Dr. Mark Gold’s Research You Can Use

Drug withdrawal can be nothing short of traumatic for patients. Withdrawal from methamphetamine is accompanied with an array of discomforting, and almost painful, experiences, the main reason for eventual relapse. Various neurotransmitters, neuropeptides, signal transduction pathways, and brain regions, in particular, the nucleus accumbens, are compromised as a consequence of withdrawals during the abstinence from addictive drugs.
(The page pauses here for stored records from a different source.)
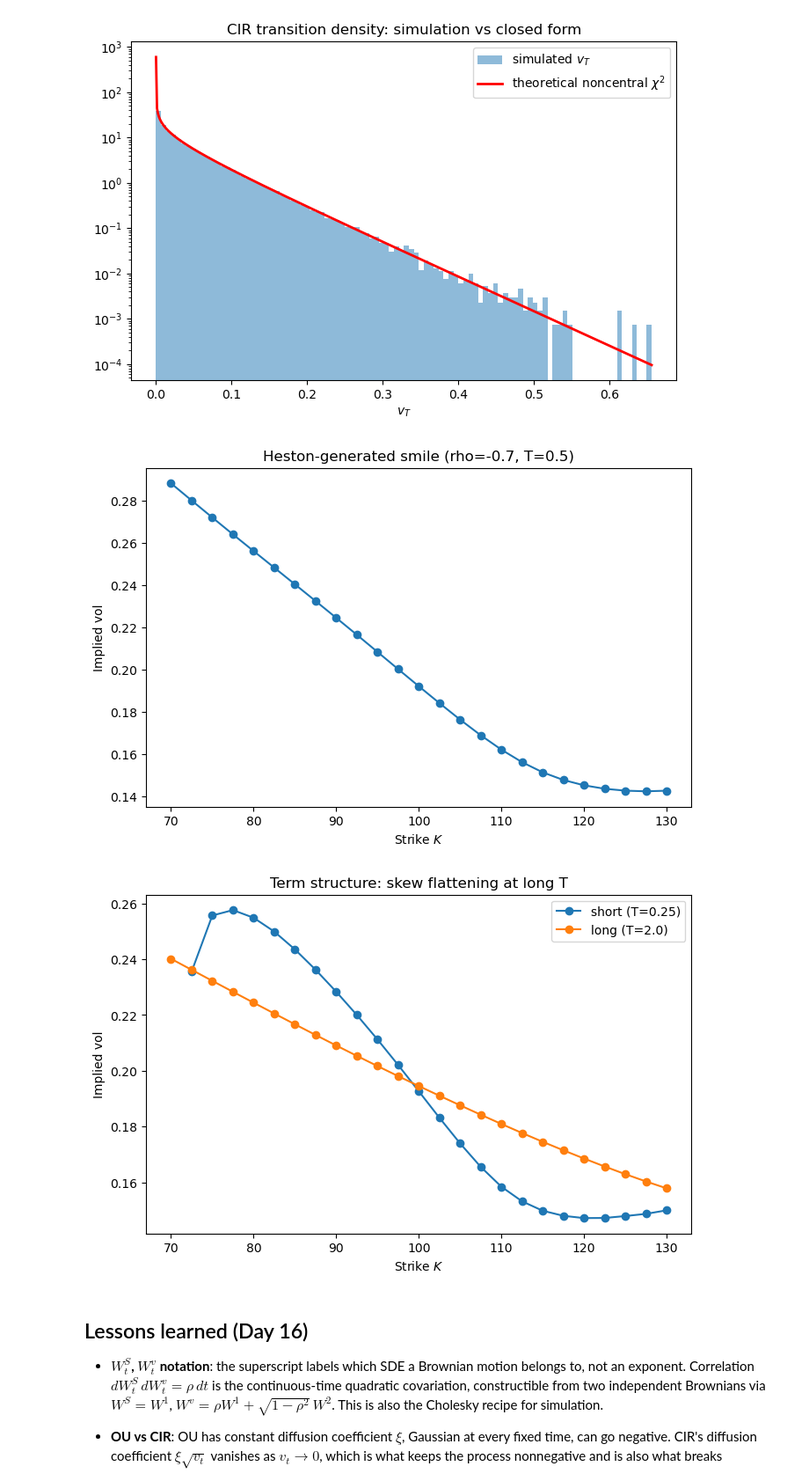
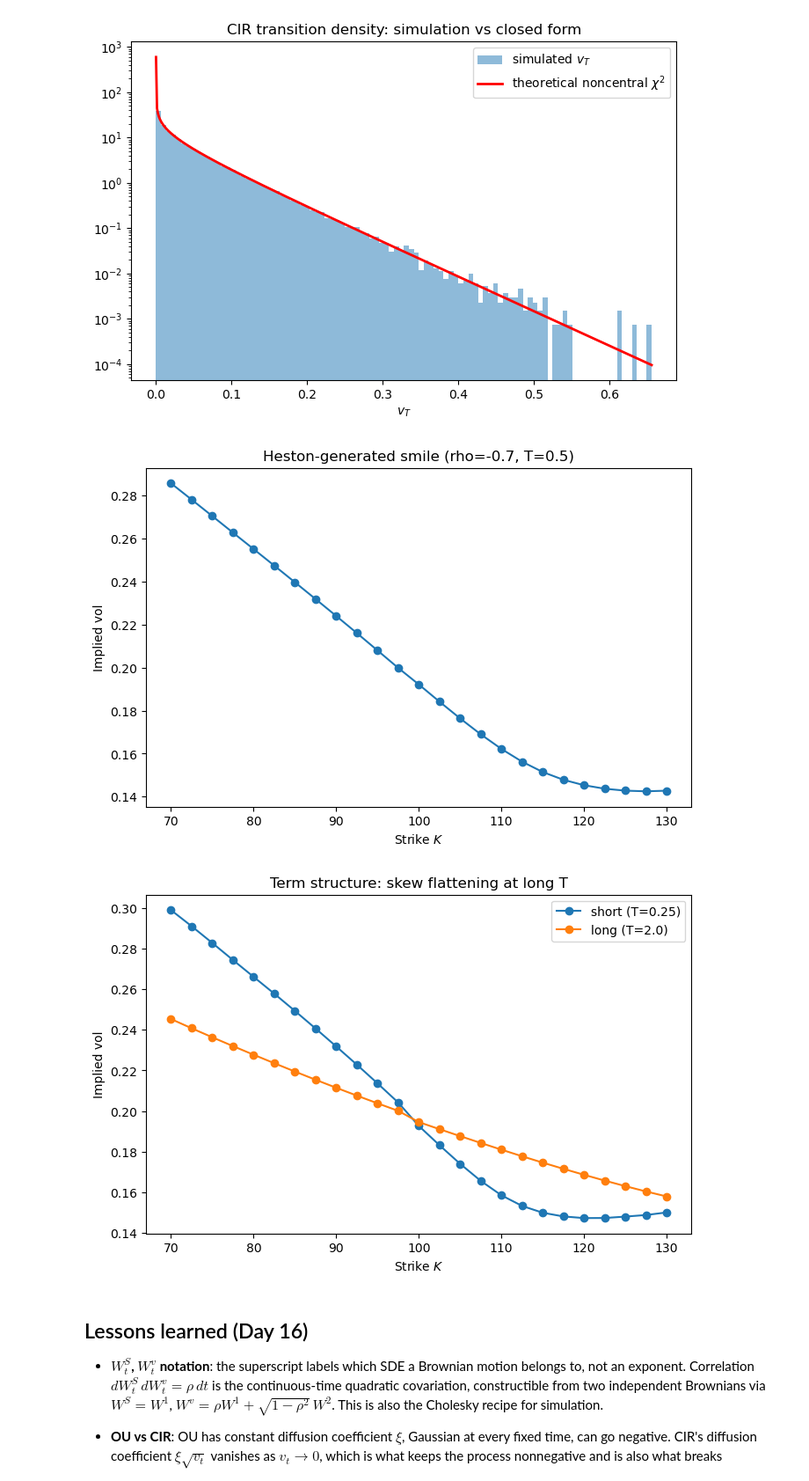
Before and after one commit to Kunvuthi/quant-project, a Jupyter notebook: notebooks/08_heston.ipynb, the cells around one changed output. Shown at 88% size. Saved outputs shown, nothing was run; the diff lists cells and outputs as text; code cells hidden in the pictures.

Commit message:
Remove vega amplication during plot and simulation

```diff
--- a/notebooks/08_heston.ipynb
+++ b/notebooks/08_heston.ipynb
@@ -123,9 +121,14 @@ strikes = np.linspace(70, 130, 25)
 ivs = np.empty_like(strikes)
 
 for i, K in enumerate(strikes):
-    payoff = np.maximum(S_T_smile - K, 0.0)
+    if K >= S0:
+        payoff = np.maximum(S_T_smile - K, 0.0)
+        opt = 'call'
+    else:
+        payoff = np.maximum(K  - S_T_smile, 0.0)
+        opt = 'put'
     price = np.exp(-r * T_smile) * payoff.mean()
-    ivs[i] = bsm_implied_vol(price, S0, K, T_smile, r, option_type='call')  # match your actual signature
+    ivs[i] = bsm_implied_vol(price, S0, K, T_smile, r, option_type=opt)
 
 plt.figure(figsize=(8, 5))
 plt.plot(strikes, ivs, 'o-')
@@ -134,32 +137,37 @@ plt.ylabel("Implied vol")
 plt.title(f"Heston-generated smile (rho={rho}, T={T_smile})")
 plt.show()
 # %% [output]
-[figure, old version]
+[figure, new version]
 # %%
 rng = np.random.default_rng(3)
 maturities = {"short (T=0.25)": 0.25, "long (T=2.0)": 2.0}
 strikes_ts = np.linspace(70, 130, 25)
 
 plt.figure(figsize=(8, 5))
 for label, T_m in maturities.items():
     n_steps_m = max(int(252 * T_m), 10)
     S_ts, _ = simulate_heston_paths(S0, v0, kappa, theta, xi, rho, r,
                                       T=T_m, n_steps=n_steps_m, n_paths=300_000, rng=rng)
     S_T_ts = S_ts[:, -1]
     ivs_ts = np.empty_like(strikes_ts)
     for i, K in enumerate(strikes_ts):
-        payoff = np.maximum(S_T_ts - K, 0.0)
+        if K >= S0:
+            payoff = np.maximum(S_T_ts - K, 0.0)
+            opt = 'call'
+        else:
+            payoff = np.maximum(K  - S_T_ts, 0.0)
+            opt = 'put'
         price = np.exp(-r * T_m) * payoff.mean()
-        ivs_ts[i] = bsm_implied_vol(price, S0, K, T_m, r, option_type='call')
+        ivs_ts[i] = bsm_implied_vol(price, S0, K, T_m, r, option_type=opt)
     plt.plot(strikes_ts, ivs_ts, 'o-', label=label)
 
 plt.xlabel("Strike $K$")
 plt.ylabel("Implied vol")
 plt.legend()
 plt.title("Term structure: skew flattening at long T")
 plt.show()
 # %% [output]
-[figure, old version]
+[figure, new version]
 # %% [markdown]
 ## Lessons learned (Day 16)
 
```
Also changed, not shown: parts of 1 cell of this notebook.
In the face of limited pharmaceutical tools for facilitating detoxification, a recent study at Nanjing Shifosi Addiction Rehabilitation Center, Nanjing, China has highlighted a new approach: transcranial magnetic stimulation (rTMS) targeting the left dorsal-lateral prefrontal cortex (DLPFC) may be a potential tool for easing withdrawal symptoms.

“There are only a few drugs that alleviate withdrawal symptoms,” Ti-Fei Yuan, Ph.D., the investigator on the study, stated. “This is the first effort to manage drug withdrawal using brain stimulation technique, and it opens the possibility to help drug addicts in the first few days or weeks off from drug and may prevent relapse.”

Withdrawal from methamphetamine

Methamphetamine, otherwise commonly known as crystal meth, is a highly addictive man-made drug that has increasingly gained popularity in recent times. The drug comprises of very simple ingredients that can be easily purchased at drug stores. Meth is, however, increasingly available through big-scaled foreign manufacturers.

Meth exists as small bluish and whitish rocks or small glass-like pieces. The drug is typically snorted or smoked.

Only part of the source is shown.